In the listing below, locate the lines that hold "vegan" and copy them.

*****

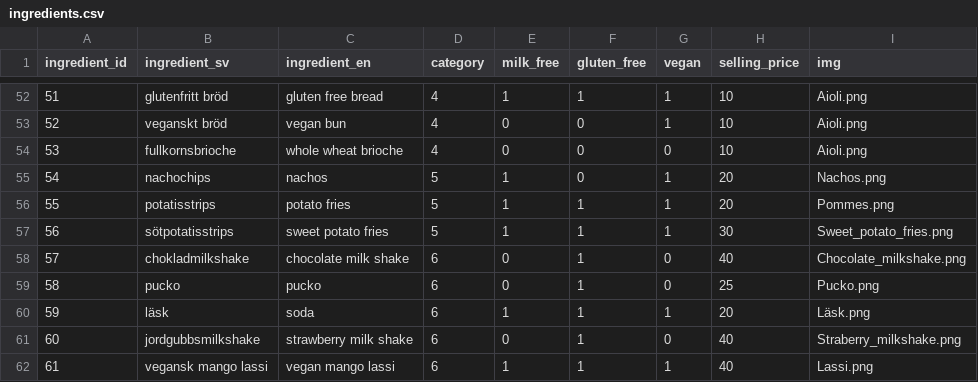
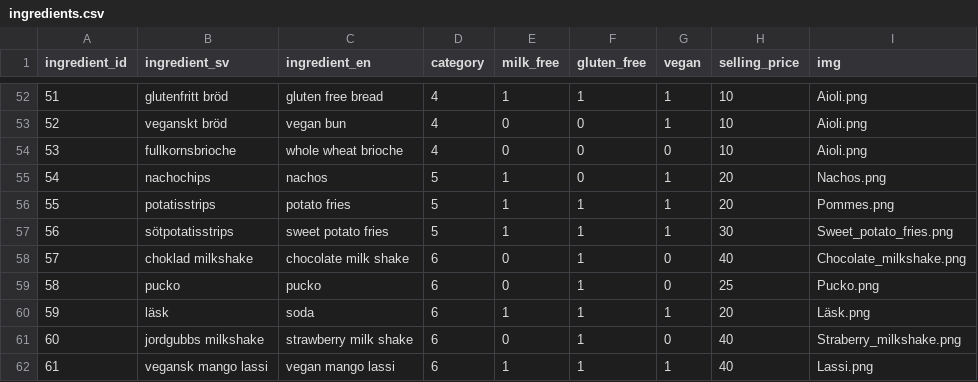
Before and after one commit to alvaefr/burger-skeleton, a CSV file: data/ingredients.csv, drawn as a sheet; only a part is shown, gaps mark what is left out.

```diff
--- a/data/ingredients.csv
+++ b/data/ingredients.csv
@@ -57,6 +57,6 @@ ingredient_id,ingredient_sv,ingredient_en,category,milk_free,gluten_free,vegan,s
 56,sötpotatisstrips,sweet potato fries,5,1,1,1,30,Sweet_potato_fries.png
-57,chokladmilkshake,chocolate milk shake,6,0,1,0,40,Chocolate_milkshake.png
+57,choklad milkshake,chocolate milk shake,6,0,1,0,40,Chocolate_milkshake.png
 58,pucko,pucko,6,0,1,0,25,Pucko.png
 59,läsk,soda,6,1,1,1,20,Läsk.png
-60,jordgubbsmilkshake,strawberry milk shake,6,0,1,0,40,Straberry_milkshake.png
+60,jordgubbs milkshake,strawberry milk shake,6,0,1,0,40,Straberry_milkshake.png
 61,vegansk mango lassi,vegan mango lassi,6,1,1,1,40,Lassi.png
```
Also changed, not shown: 3 other files.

*****

* Task answer *
@@ -57,6 +57,6 @@ ingredient_id,ingredient_sv,ingredient_en,category,milk_free,gluten_free,vegan,s
 61,vegansk mango lassi,vegan mango lassi,6,1,1,1,40,Lassi.png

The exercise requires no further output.